Toys And Accessories For A Fun Piano Lesson
Lesson 7: Toys And Accessories For A Fun Piano Lesson
There are a few toys and accessories that you can bring to piano lessons which will delight the kids and help them learn. A delighted kid is easy to teach.
One of my favorite accessories is a library bell. Some schoolteachers use them to quiet the class, but here we let the child have control and access. At first I won’t let them ring the bell, and they become intrigued with it. I ring the bell at important points, like when they have played something correctly. They love the idea of being rewarded with a ringing bell. They love it even more when they get to ring the bell.
Sometimes we use the bell as the MISTAKE BELL, which is a fun thing for kids because the mistakes are accompanied by a sound that delights them. I assume the guise of a stern taskmaster who counts every single mistake with the bell. It doesn’t last long, and, actually, no good piano game lasts very long.
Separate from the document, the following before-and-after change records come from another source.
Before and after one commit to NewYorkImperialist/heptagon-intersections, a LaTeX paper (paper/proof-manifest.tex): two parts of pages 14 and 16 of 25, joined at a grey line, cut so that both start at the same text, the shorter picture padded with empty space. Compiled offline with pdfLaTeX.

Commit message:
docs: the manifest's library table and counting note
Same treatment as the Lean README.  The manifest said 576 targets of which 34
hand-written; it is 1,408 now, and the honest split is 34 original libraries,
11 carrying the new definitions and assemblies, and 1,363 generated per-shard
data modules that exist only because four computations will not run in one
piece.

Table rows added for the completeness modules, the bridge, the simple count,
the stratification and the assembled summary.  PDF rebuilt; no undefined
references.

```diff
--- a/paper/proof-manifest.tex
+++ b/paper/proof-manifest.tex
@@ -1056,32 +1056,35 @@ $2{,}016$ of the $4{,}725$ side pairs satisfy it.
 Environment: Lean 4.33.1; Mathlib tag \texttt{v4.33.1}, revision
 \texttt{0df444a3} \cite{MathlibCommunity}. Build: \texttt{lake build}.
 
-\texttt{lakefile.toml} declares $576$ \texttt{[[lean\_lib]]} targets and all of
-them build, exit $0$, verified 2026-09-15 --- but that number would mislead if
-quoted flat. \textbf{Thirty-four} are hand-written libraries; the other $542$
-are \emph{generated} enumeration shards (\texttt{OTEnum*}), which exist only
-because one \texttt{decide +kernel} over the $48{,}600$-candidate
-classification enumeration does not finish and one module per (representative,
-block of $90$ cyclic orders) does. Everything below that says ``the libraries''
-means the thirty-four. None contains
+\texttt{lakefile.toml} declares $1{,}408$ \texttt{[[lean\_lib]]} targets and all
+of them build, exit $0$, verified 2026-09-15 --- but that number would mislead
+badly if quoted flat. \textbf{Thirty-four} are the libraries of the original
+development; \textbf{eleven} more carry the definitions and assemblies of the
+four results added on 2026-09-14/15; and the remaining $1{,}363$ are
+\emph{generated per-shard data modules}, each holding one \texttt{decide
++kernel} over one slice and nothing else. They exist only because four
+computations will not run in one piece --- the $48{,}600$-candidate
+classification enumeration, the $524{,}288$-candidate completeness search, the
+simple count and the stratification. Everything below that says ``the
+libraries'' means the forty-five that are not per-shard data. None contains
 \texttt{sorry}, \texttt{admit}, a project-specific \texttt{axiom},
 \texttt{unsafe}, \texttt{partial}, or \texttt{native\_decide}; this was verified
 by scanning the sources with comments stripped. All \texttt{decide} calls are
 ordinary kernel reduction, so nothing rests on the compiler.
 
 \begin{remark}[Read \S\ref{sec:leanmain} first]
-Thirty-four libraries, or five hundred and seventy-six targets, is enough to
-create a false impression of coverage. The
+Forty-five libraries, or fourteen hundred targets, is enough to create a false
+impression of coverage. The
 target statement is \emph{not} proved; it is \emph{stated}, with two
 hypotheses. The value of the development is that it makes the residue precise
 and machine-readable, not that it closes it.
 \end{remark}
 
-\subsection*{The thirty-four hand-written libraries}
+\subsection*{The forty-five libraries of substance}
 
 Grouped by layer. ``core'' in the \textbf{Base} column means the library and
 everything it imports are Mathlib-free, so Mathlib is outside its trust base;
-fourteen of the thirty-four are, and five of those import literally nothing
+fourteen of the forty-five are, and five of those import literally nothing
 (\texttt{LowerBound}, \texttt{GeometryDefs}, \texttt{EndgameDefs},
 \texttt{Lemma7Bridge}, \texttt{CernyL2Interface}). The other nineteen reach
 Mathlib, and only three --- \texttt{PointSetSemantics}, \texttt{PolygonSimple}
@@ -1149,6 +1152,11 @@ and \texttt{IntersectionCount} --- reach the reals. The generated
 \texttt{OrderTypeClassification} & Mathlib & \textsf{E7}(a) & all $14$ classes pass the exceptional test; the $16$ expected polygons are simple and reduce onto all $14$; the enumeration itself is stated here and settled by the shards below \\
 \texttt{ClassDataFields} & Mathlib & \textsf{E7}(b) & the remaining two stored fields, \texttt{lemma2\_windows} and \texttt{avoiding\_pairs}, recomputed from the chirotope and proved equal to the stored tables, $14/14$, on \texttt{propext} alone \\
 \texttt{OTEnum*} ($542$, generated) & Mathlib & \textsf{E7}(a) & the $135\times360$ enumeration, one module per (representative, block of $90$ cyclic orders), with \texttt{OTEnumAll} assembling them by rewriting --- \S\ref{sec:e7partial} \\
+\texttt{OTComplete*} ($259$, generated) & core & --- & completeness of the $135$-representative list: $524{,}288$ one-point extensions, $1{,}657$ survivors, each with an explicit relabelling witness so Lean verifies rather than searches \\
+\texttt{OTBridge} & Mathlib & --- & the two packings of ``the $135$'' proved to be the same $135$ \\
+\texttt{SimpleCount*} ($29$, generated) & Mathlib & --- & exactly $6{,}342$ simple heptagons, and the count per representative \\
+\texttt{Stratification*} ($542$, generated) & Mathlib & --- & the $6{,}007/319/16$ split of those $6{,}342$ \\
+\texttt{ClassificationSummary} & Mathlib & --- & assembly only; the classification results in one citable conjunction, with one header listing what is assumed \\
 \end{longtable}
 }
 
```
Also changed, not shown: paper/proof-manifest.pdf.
We play a game where I play a glissando, up or down, and the child has to not only play the top (or bottom) note of the piano, but then ring the bell. Sometimes we race and see who gets to the bell first. Playing the piano is nothing but events, strung one after the other. When I play a glissando up the piano, their job is to play that high note EXACTLY at the moment I finish the glissando.
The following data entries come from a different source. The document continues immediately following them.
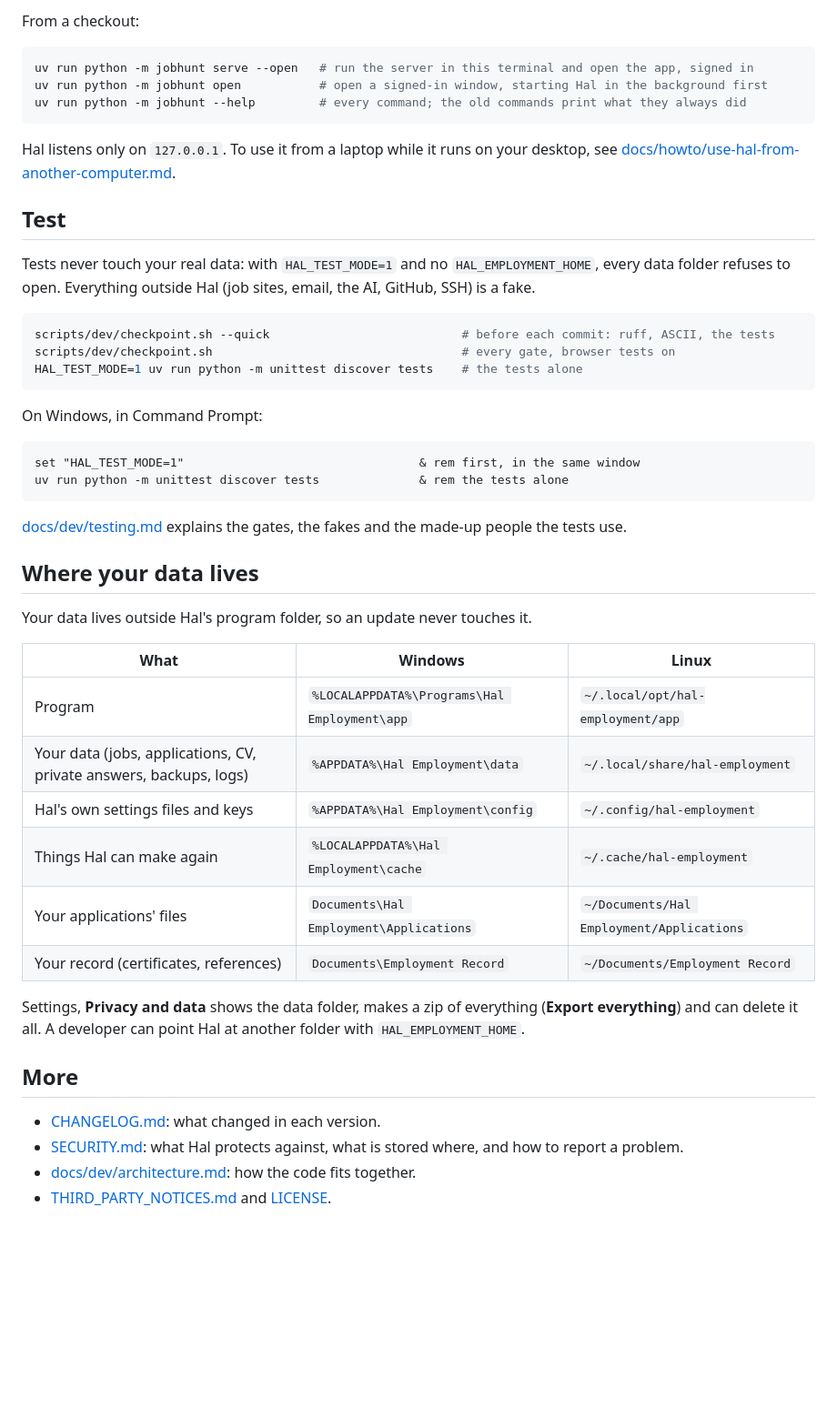
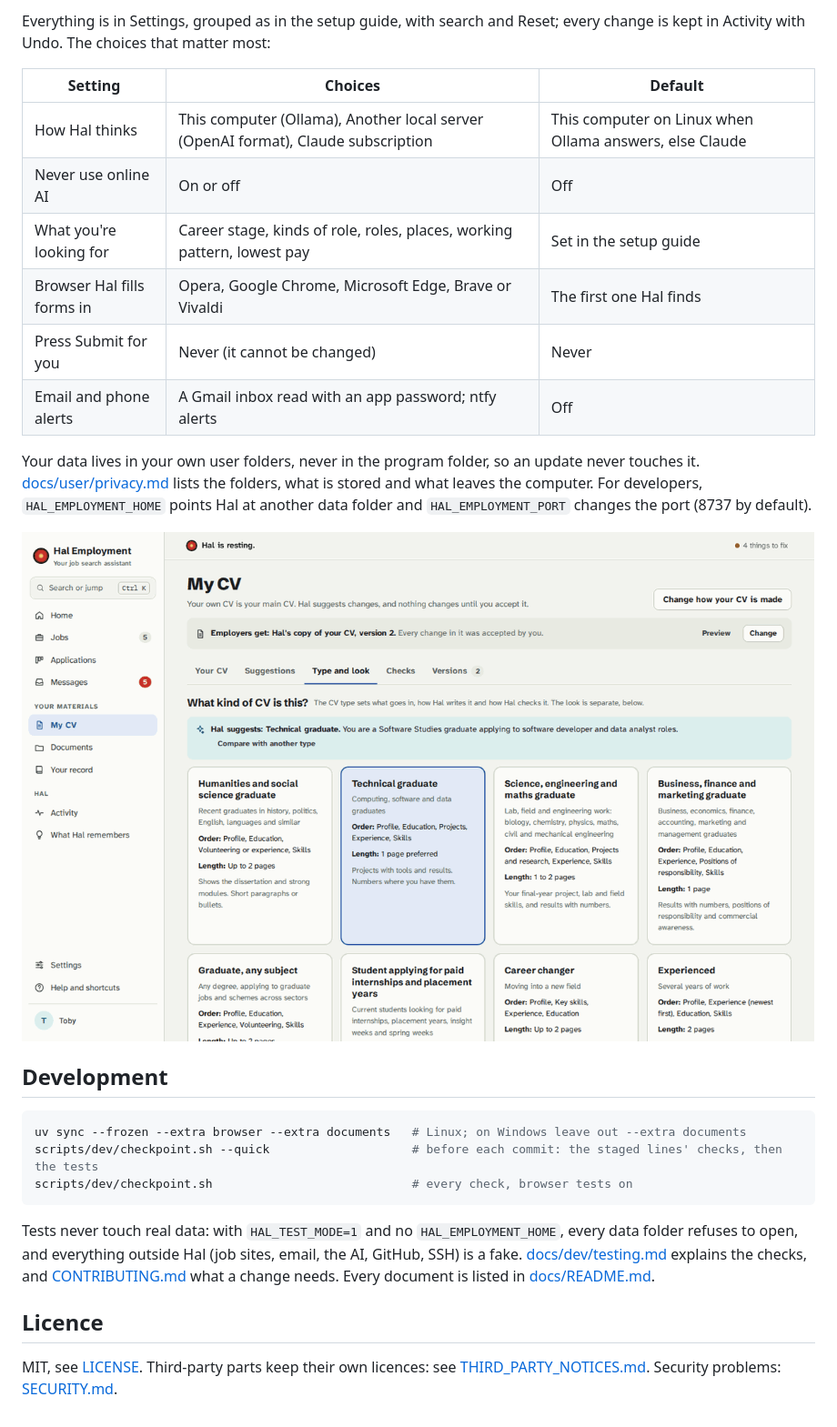
Before and after one commit to NotEoin/hal-employment, a Markdown page: README.md, the part around one of its changes. Shown at 91% size. GitHub-like rendering; pictures changed too: docs/images/cv-types.png (added); blank space fills up the shorter version.

Commit message:
docs: a README for the public repository, with screenshots

````diff
--- a/README.md
+++ b/README.md
@@ -41,55 +125,37 @@ window. Closing the window does not stop Hal; open it again from the same shortc
 
-From a checkout:
+Everything is in Settings, grouped as in the setup guide, with search and Reset; every change is kept in
+Activity with Undo. The choices that matter most:
+
+| Setting | Choices | Default |
+| --- | --- | --- |
+| How Hal thinks | This computer (Ollama), Another local server (OpenAI format), Claude subscription | This computer on Linux when Ollama answers, else Claude |
+| Never use online AI | On or off | Off |
+| What you're looking for | Career stage, kinds of role, roles, places, working pattern, lowest pay | Set in the setup guide |
+| Browser Hal fills forms in | Opera, Google Chrome, Microsoft Edge, Brave or Vivaldi | The first one Hal finds |
+| Press Submit for you | Never (it cannot be changed) | Never |
+| Email and phone alerts | A Gmail inbox read with an app password; ntfy alerts | Off |
+
+Your data lives in your own user folders, never in the program folder, so an update never touches it.
+[docs/user/privacy.md](docs/user/privacy.md) lists the folders, what is stored and what leaves the
+computer. For developers, `HAL_EMPLOYMENT_HOME` points Hal at another data folder and `HAL_EMPLOYMENT_PORT`
+changes the port (8737 by default).
+
+![My CV: eleven CV types, each with its own order, length and checks](docs/images/cv-types.png)
+
+## Development
 
 ```sh
-uv run python -m jobhunt serve --open   # run the server in this terminal and open the app, signed in
-uv run python -m jobhunt open           # open a signed-in window, starting Hal in the background first
-uv run python -m jobhunt --help         # every command; the old commands print what they always did
+uv sync --frozen --extra browser --extra documents   # Linux; on Windows leave out --extra documents
+scripts/dev/checkpoint.sh --quick                    # before each commit: the staged lines' checks, then the tests
+scripts/dev/checkpoint.sh                            # every check, browser tests on
 ```
 
-Hal listens only on `127.0.0.1`. To use it from a laptop while it runs on your desktop, see
-[docs/howto/use-hal-from-another-computer.md](docs/howto/use-hal-from-another-computer.md).
+Tests never touch real data: with `HAL_TEST_MODE=1` and no `HAL_EMPLOYMENT_HOME`, every data folder
+refuses to open, and everything outside Hal (job sites, email, the AI, GitHub, SSH) is a fake.
+[docs/dev/testing.md](docs/dev/testing.md) explains the checks, and [CONTRIBUTING.md](CONTRIBUTING.md) what
+a change needs. Every document is listed in [docs/README.md](docs/README.md).
 
-## Test
+## Licence
 
-Tests never touch your real data: with `HAL_TEST_MODE=1` and no `HAL_EMPLOYMENT_HOME`, every data folder
-refuses to open. Everything outside Hal (job sites, email, the AI, GitHub, SSH) is a fake.
-
-```sh
-scripts/dev/checkpoint.sh --quick                           # before each commit: ruff, ASCII, the tests
-scripts/dev/checkpoint.sh                                   # every gate, browser tests on
-HAL_TEST_MODE=1 uv run python -m unittest discover tests    # the tests alone
-```
-
-On Windows, in Command Prompt:
-
-```bat
-set "HAL_TEST_MODE=1"                                 & rem first, in the same window
-uv run python -m unittest discover tests              & rem the tests alone
-```
-
-[docs/dev/testing.md](docs/dev/testing.md) explains the gates, the fakes and the made-up people the tests
-use.
-
-## Where your data lives
-
-Your data lives outside Hal's program folder, so an update never touches it.
-
-| What | Windows | Linux |
-| --- | --- | --- |
-| Program | `%LOCALAPPDATA%\Programs\Hal Employment\app` | `~/.local/opt/hal-employment/app` |
-| Your data (jobs, applications, CV, private answers, backups, logs) | `%APPDATA%\Hal Employment\data` | `~/.local/share/hal-employment` |
-| Hal's own settings files and keys | `%APPDATA%\Hal Employment\config` | `~/.config/hal-employment` |
-| Things Hal can make again | `%LOCALAPPDATA%\Hal Employment\cache` | `~/.cache/hal-employment` |
-| Your applications' files | `Documents\Hal Employment\Applications` | `~/Documents/Hal Employment/Applications` |
-| Your record (certificates, references) | `Documents\Employment Record` | `~/Documents/Employment Record` |
-
-Settings, **Privacy and data** shows the data folder, makes a zip of everything (**Export everything**) and
-can delete it all. A developer can point Hal at another folder with `HAL_EMPLOYMENT_HOME`.
-
-## More
-
-- [CHANGELOG.md](CHANGELOG.md): what changed in each version.
-- [SECURITY.md](SECURITY.md): what Hal protects against, what is stored where, and how to report a problem.
-- [docs/dev/architecture.md](docs/dev/architecture.md): how the code fits together.
-- [THIRD_PARTY_NOTICES.md](THIRD_PARTY_NOTICES.md) and [LICENSE](LICENSE).
+MIT, see [LICENSE](LICENSE). Third-party parts keep their own licences: see
+[THIRD_PARTY_NOTICES.md](THIRD_PARTY_NOTICES.md). Security problems: [SECURITY.md](SECURITY.md).
````
Also changed, not shown: other parts of README.md (+109 -25 lines), docs/images/cv-checks.png (added), docs/images/home.png (added), docs/images/jobs-where-hal-looks.png (added), docs/images/setup-goal.png (added), 1 other file.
I am mock-strict and do it over and over until they play the top note of the piano at exactly the right point, and they will try enthusiastically to get that note exactly where it should be. This delights children. Why? Because this is really their first exercise in rhythm, where they not only have to perform a task but must perform it at one exact time. Add the bell and that’s two tasks.
Piano Is Easy
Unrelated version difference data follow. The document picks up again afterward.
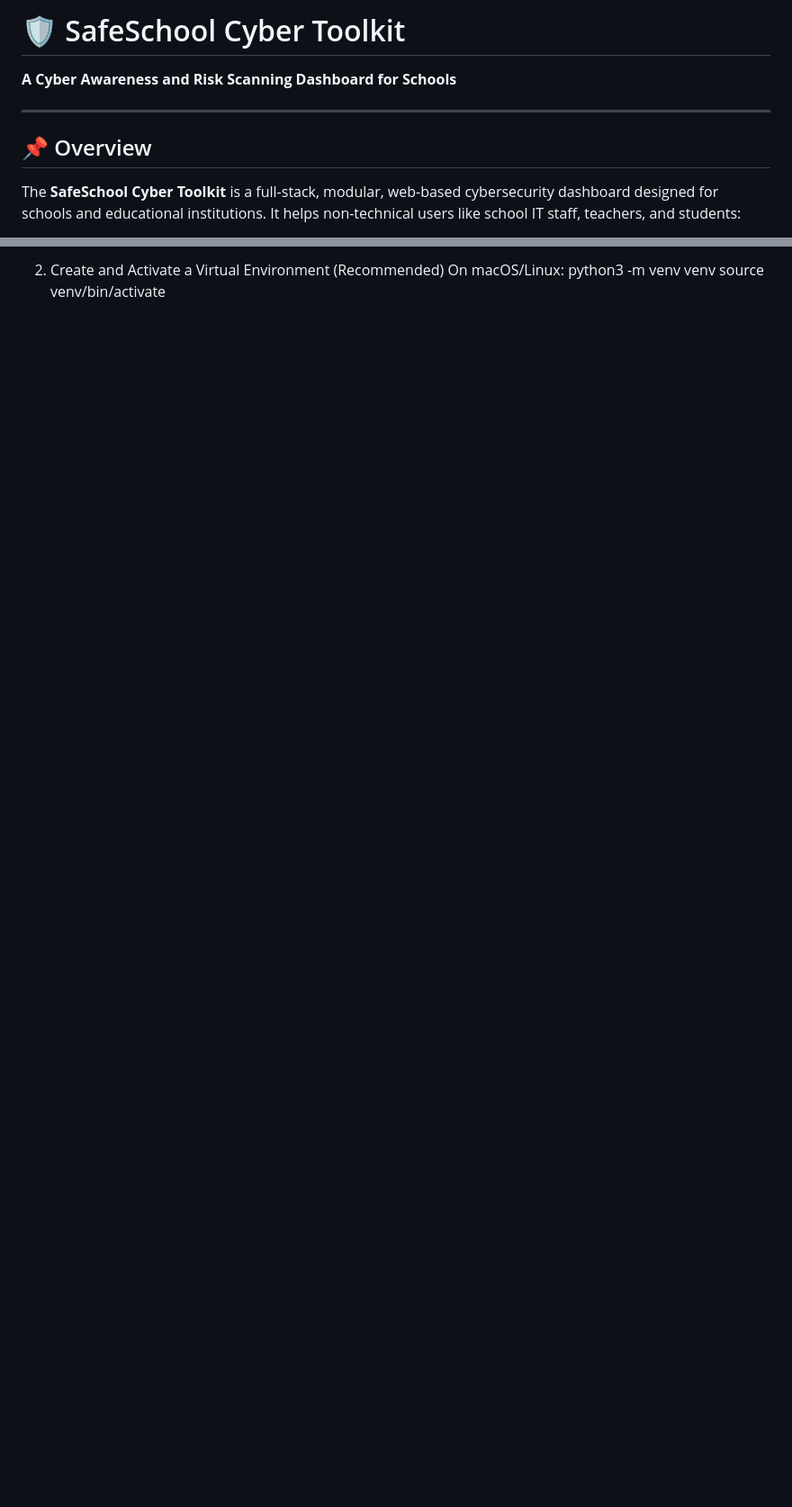
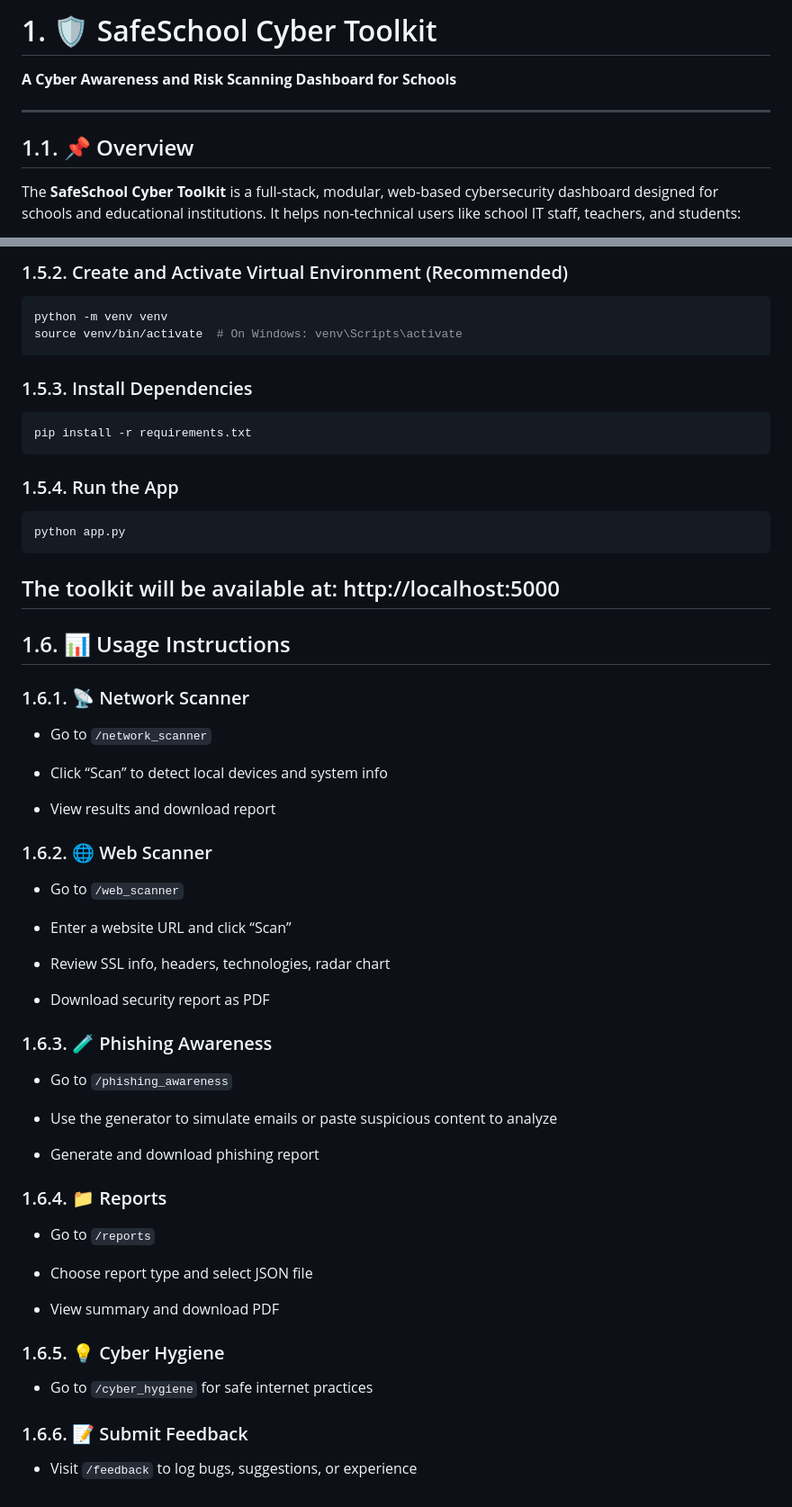
Before and after one commit to joelj8078/SafeSchool-CyberToolkit, a Markdown page: README.md, 2 parts joined by grey strips. Shown: that part at 90% size. Drawn GitHub-style; blank space fills up the shorter version.

Commit message:
Project completed and readme added

````diff
--- a/README.md
+++ b/README.md
@@ -1,10 +1,10 @@
-# 🛡️ SafeSchool Cyber Toolkit
+# 1. 🛡️ SafeSchool Cyber Toolkit
 
 **A Cyber Awareness and Risk Scanning Dashboard for Schools**
 
 ---
 
-## 📌 Overview
+## 1.1. 📌 Overview
 
 The **SafeSchool Cyber Toolkit** is a full-stack, modular, web-based cybersecurity dashboard designed for schools and educational institutions. It helps non-technical users like school IT staff, teachers, and students:
 - Detect insecure devices and router issues in local networks
@@ -117,5 +118,56 @@ cd SafeSchoolCyberToolkit
 
-2. Create and Activate a Virtual Environment (Recommended)
-On macOS/Linux:
-python3 -m venv venv
-source venv/bin/activate
+### 1.5.2. Create and Activate Virtual Environment (Recommended)
+```bash
+python -m venv venv
+source venv/bin/activate  # On Windows: venv\Scripts\activate
+```
+
+### 1.5.3. Install Dependencies
+```bash
+pip install -r requirements.txt
+```
+
+### 1.5.4. Run the App
+```bash
+python app.py
+```
+The toolkit will be available at: http://localhost:5000
+---
+
+## 1.6. 📊 Usage Instructions
+
+### 1.6.1. 📡 Network Scanner
+- Go to `/network_scanner`
+
+- Click “Scan” to detect local devices and system info
+
+- View results and download report
+
+### 1.6.2. 🌐 Web Scanner
+- Go to `/web_scanner`
+
+- Enter a website URL and click “Scan”
+
+- Review SSL info, headers, technologies, radar chart
+
+- Download security report as PDF
+
+### 1.6.3. 🧪 Phishing Awareness
+- Go to `/phishing_awareness`
+
+- Use the generator to simulate emails or paste suspicious content to analyze
+
+- Generate and download phishing report
+
+### 1.6.4. 📁 Reports
+- Go to `/reports`
+
+- Choose report type and select JSON file
+
+- View summary and download PDF
+
+### 1.6.5. 💡 Cyber Hygiene
+- Go to `/cyber_hygiene` for safe internet practices
+
+### 1.6.6. 📝 Submit Feedback
+- Visit `/feedback` to log bugs, suggestions, or experience
````
Also changed, not shown: other parts of README.md (+12 -11 lines).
Breaking things down to this minute level is essential if you are to get children’s attention and loyalty. Baby steps were never more appropriate. Once a child knows that you will not exceed their “comfort zone” in terms of the speed of the lesson, they will give you their full attention and efforts. It really is like magic. There is no child, no mood you cannot conquer with this approach.
Once again, you are not a comedian but may instantly adopt that ruse to make a point. Theatricalism works very well with kids to grab their attention. Speaking like a television announcer will simply fascinate them, and any command you give in that tone and vein will be complied with as if they had been asked to play a fun game with their friends.
Piano games are what you do in between bite-sized, easily digestible bits of pedagogy (reading music). The units of both fun and work are short, to fit their attention span and to allow variety and control of the pace of the lesson. Never lose the child’s point of view, but have your own agenda for what might be accomplished. What can be accomplished should be based on the weaknesses discovered during playing. These weaknesses must be corrected before you can move forward to the next musical concept.
COURSE ONE: TEACHING TOOLS
COURSE TWO: TEACHING BACKGROUND
COURSE THREE: PIANO GAMES